Really enjoyed the Grayson Perry textile wall hangings, not my thing really but garishly fun.
In 2012 Grayson Perry made documentary series ‘All in the Best Possible Taste with Grayson Perry’, about class “taste” variables, for Channel 4. Each episode showed him living among the “classes” in different towns, he explored both male and female culture in each “league” and focused on what they buy, creating a juxtaposition of ‘good taste’ and ‘bad taste’. The documentary was in three parts: “Working Class Taste,” and “Middle Class Taste,” and “Upper Class Taste.” The conclusion of the documentaries was one of ‘so what’ – bad taste could be good taste and good taste could be bad taste, it is all subjective and above criticism.
He photographed the people he came into contact with and illustrated his experiences.
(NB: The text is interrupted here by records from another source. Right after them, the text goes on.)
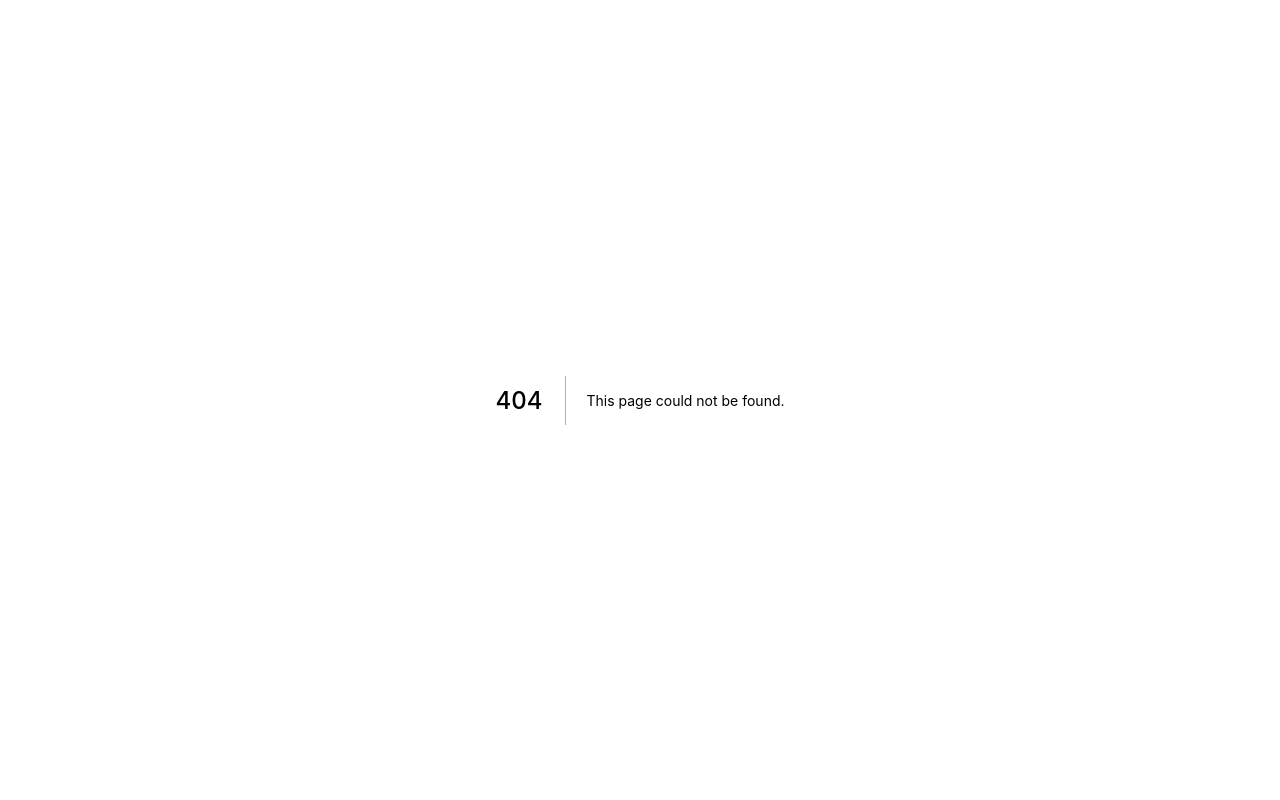
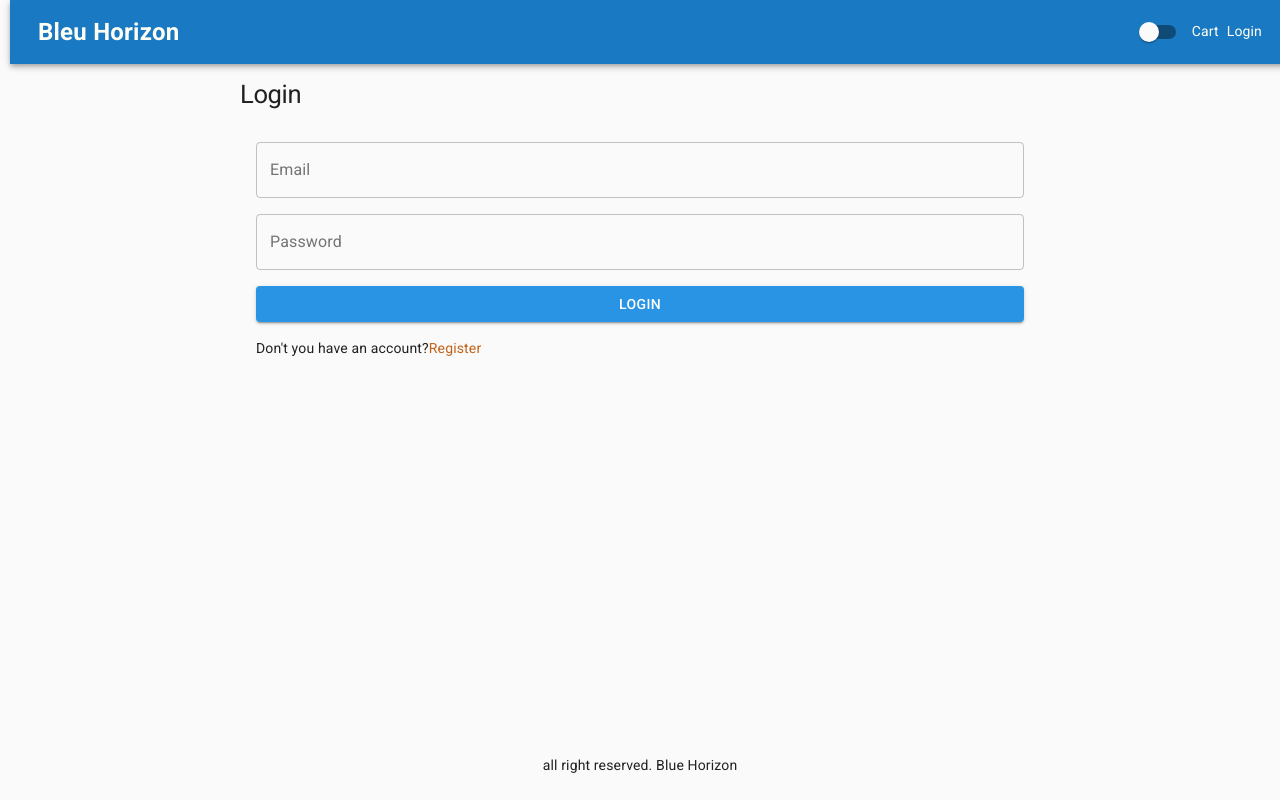
Before and after one commit to HAINSIS/E-commerce-app, a Next.js app: page /login in a window 1280 px wide. Before the commit this address had no page. Built offline with nearby package versions, Linux system fonts and the light colour scheme.

Commit message:
login page - creation

```diff
--- a/components/Layout.js
+++ b/components/Layout.js
@@ -86,7 +86,7 @@
                   )}
                 </Link>
               </NextLink>
-              <NextLink href="/Login" passHref>
+              <NextLink href="/login" passHref>
                 <Link style={{ textDecoration: 'none' }}>Login</Link>
               </NextLink>
             </div>
--- a/pages/_document.js
+++ b/pages/_document.js
@@ -26,7 +26,7 @@
   const originalRenderPage = ctx.renderPage;
   ctx.renderPage = () => {
     return originalRenderPage({
-      enchanceApp: (App) => (props) => sheets.collect(<App {...props} />),
+      enhanceApp: (App) => (props) => sheets.collect(<App {...props} />),
     });
   };
   const initialProps = await Document.getInitialProps(ctx);
--- /dev/null
+++ b/pages/login.js
@@ -0,0 +1,56 @@
+import {
+  Button,
+  List,
+  ListItem,
+  TextField,
+  Typography,
+  Link,
+} from '@material-ui/core';
+import React from 'react';
+import Layout from '../components/Layout';
+import useStyles from '../utils/style';
+import NextLink from 'next/link';
+
+export default function Login() {
+  const classes = useStyles();
+  return (
+    <Layout title="Login">
+      <form className={classes.form}>
+        <Typography component="h1" variant="h1">
+          Login
+        </Typography>
+        <List>
+          <ListItem>
+            <TextField
+              variant="outlined"
+              fullWidth
+              id="email"
+              label="Email"
+              inputProps={{ type: 'email' }}
+            ></TextField>
+          </ListItem>
+          <ListItem>
+            <TextField
+              variant="outlined"
+              fullWidth
+              id="password"
+              label="Password"
+              inputProps={{ type: 'password' }}
+            ></TextField>
+          </ListItem>
+          <ListItem>
+            <Button variant="contained" type="submit" fullWidth color="primary">
+              Login
+            </Button>
+          </ListItem>
+          <ListItem>
+            Don't you have an account?{' '}
+            <NextLink href={'/register'} passHref>
+              <Link color="secondary"> Register</Link>
+            </NextLink>
+          </ListItem>
+        </List>
+      </form>
+    </Layout>
+  );
+}
--- a/utils/style.js
+++ b/utils/style.js
@@ -134,6 +134,10 @@
     color: '#12ed70',
     fontSize: 20,
   },
+  form: {
+    maxWidth: 800,
+    margin: '0 auto',
+  },
 });
 
 export default useStyles;
```
Also changed, not shown: pages/cart/index.js (+11 -1 lines), pages/shipping.js (added, +8 -0 lines).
These sketches were then developed using Photoshop to create finished image files that were then processed to create final tapestries, which were woven on a computer controlled loom in Flanders. The contents he says, were partly inspired by William Hogarth’s series of small paintings “A Rake’s Progress” depicting 18th century society at the time (1732-33).
Of the tapestries, Perry says,
The Vanity of Small Differences consists of six tapestries that tell the story of Tim Rakewell. Some of the characters, incidents and objects I have included I encountered whilst filming All in the Best Possible Taste. The tapestries tell a story of class mobility. I think nothing has such a strong influence on our aesthetic taste as the social class we grow up in.
Why not get some art delivered in the post for only £1.00 ?
We will mail you a signed postcard of an image that was exhibited in an exhibition of Peter Bright’s at West Buckland School.
Quotes: “Take up a radical position with Peter Bright, who is borderline anarchic in his thinking and equally bold in his art.” Andrea Charters … Continue reading ?
Exhibition of Prints, Drawings and Paintings by
150 Building, West Buckland School
Monday 6th June – Friday 1st July 2011
Old images and ideas revisited and recycled – re-executed in print and paint. A body of work based around “Beauty and the Beast” a classic tale of love, rejection and prejudice, where the beauty is the beast and the beast is the beauty. An allegory, a symbolic representation or a metaphor for my feelings towards ART.
I have always loved the idea of Mail Art – the forerunner of the Internet!
Here is a newspaper clipping about the exhibition at West Buckland school. To see larger image click here